Two Philadelphia police officers injured in a 2013 elevator accident at the city's Criminal Justice Center — three years before an elevator crash there paralyzed a sheriff's deputy — have settled their lawsuit against the company that maintains city buildings and its elevator subcontractor.

The lawsuit by Grace Gardner and Robert Lucini against U.S. Facilities Inc. and Schindler Elevator Corp. was supposed to have gone to trial before a jury on Wednesday before Common Pleas Court Judge Linda Carpenter.

John A. Manes Jr., the lawyer for Gardner and Lucini, did not return phone messages requesting comment.

H. David Seidman, a lawyer for U.S. Facilities, said Thursday that the company had always denied liability in the 2013 accident.  "U.S. Facilities was not the principal party involved in the settlement and has no further comment," he said.

Court documents filed in the case show that because Schindler had the contract to maintain and repair the elevators, the company agreed to shoulder the defense in the case and its lawyers were responsible for the settling the case.

Lauren Michelle Steins, the attorney for Schindler, could not be reached for comment.  It was not known whether the settlement will be made public.

U.S. Facilities, based in Philadelphia, specializes in operating and maintaining governmental and institutional buildings around the country. Schindler was its subcontractor, responsible for elevator maintenance repairs at the Criminal Justice Center and other city buildings.

Both companies have come under scrutiny following the Aug. 4, 2016, accident at the Criminal Justice Center where an employee elevator suddenly shot upward 15 stories at high speed and crashed through the ceiling at the top of the shaft.

Paul Owens, 49, then a sergeant in the Sheriff's Department, was the car's sole passenger, and the crash left him paralyzed below the middle of his chest.

In January, Owens and his wife, Heather, filed suit in Common Pleas Court against the Philadelphia Municipal Authority, the agency that acts as the landlord for city-owned buildings; U.S. Facilities; Schindler; and several other elevator companies.

Their lawsuit contends that since 2012, the defendants have ignored regular complaints about problems with the CJC elevators.

In July, Duilio "Lou" Angelini, the building manager whom U.S. Facilities assigned to the Criminal Justice Center, filed a whistle-blower lawsuit against his former employer. It maintains that he continually warned his bosses at U.S. Facilities about lax elevator maintenance and "dummied up" inspection reports at the CJC, and, after the accident, was demoted and fired.
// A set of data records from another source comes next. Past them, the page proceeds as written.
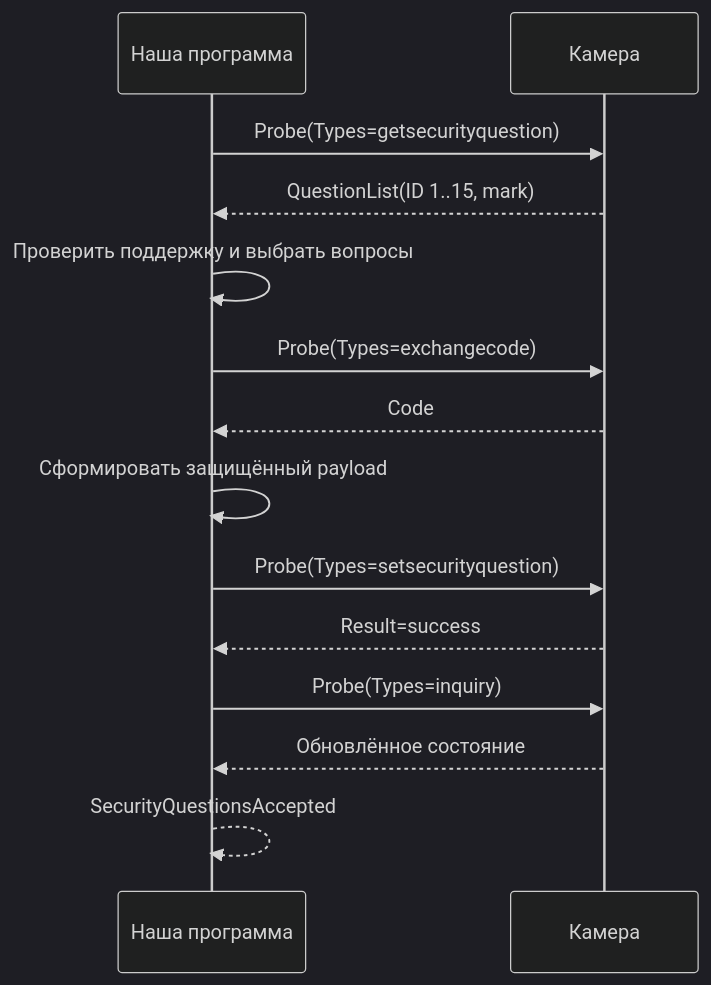
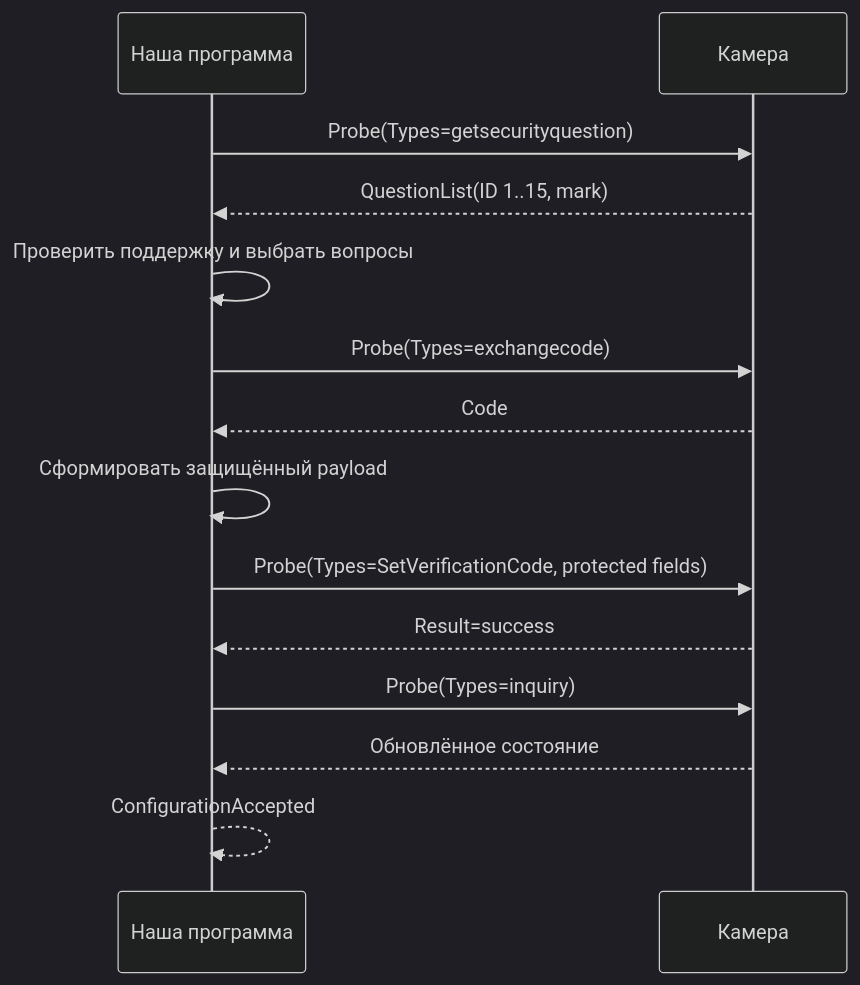
One commit to CDSRaBot/sadp-handler.GO changed the fifth of 8 diagrams in docs/ru/spec/reports/SADP_PROTOCOL_ANALYSIS_2026-10-28.md. Above: the diagram before and after it, drawn with Mermaid (dark theme). The commit also changed other lines of this file, not shown here.

````diff
--- a/docs/ru/spec/reports/SADP_PROTOCOL_ANALYSIS_2026-10-28.md
+++ b/docs/ru/spec/reports/SADP_PROTOCOL_ANALYSIS_2026-10-28.md
@@ -423,17 +470,17 @@
 ```mermaid
 sequenceDiagram
     participant App as Наша программа
     participant Cam as Камера
 
     App->>Cam: Probe(Types=getsecurityquestion)
     Cam-->>App: QuestionList(ID 1..15, mark)
     App->>App: Проверить поддержку и выбрать вопросы
     App->>Cam: Probe(Types=exchangecode)
     Cam-->>App: Code
     App->>App: Сформировать защищённый payload
-    App->>Cam: Probe(Types=setsecurityquestion)
+    App->>Cam: Probe(Types=SetVerificationCode, protected fields)
     Cam-->>App: Result=success
     App->>Cam: Probe(Types=inquiry)
     Cam-->>App: Обновлённое состояние
-    App-->>App: SecurityQuestionsAccepted
+    App-->>App: ConfigurationAccepted
 ```
````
If the parties are not commenting about why the suit was settled at the verge of trial, Angelini's lawyer, Mark D. Schwartz, said he believes he knows the reason. Angelini had been scheduled to testify for Gardner and Lucini in their trial, Schwartz said, and his testimony would have been damaging.

According to documents filed in the settled case, Gardner, now 55, and Lucini, now 62, were passengers with 13 others in one of the CJC's public elevators on Dec. 3, 2013.

Car 4A "yo-yoed," according to the documents, and then stalled between the fifth and sixth floors, trapping the passengers for about 30 minutes.

Rescue personnel were able to open the doors but the passengers had to jump several feet to the fifth floor to get out of the car.

Lucini sprained his back and left knee and leg, and missed work for physical therapy. Gardner sustained injuries to her lower back, neck and right arm and missed months undergoing rehab therapy. Both officers have since returned to work.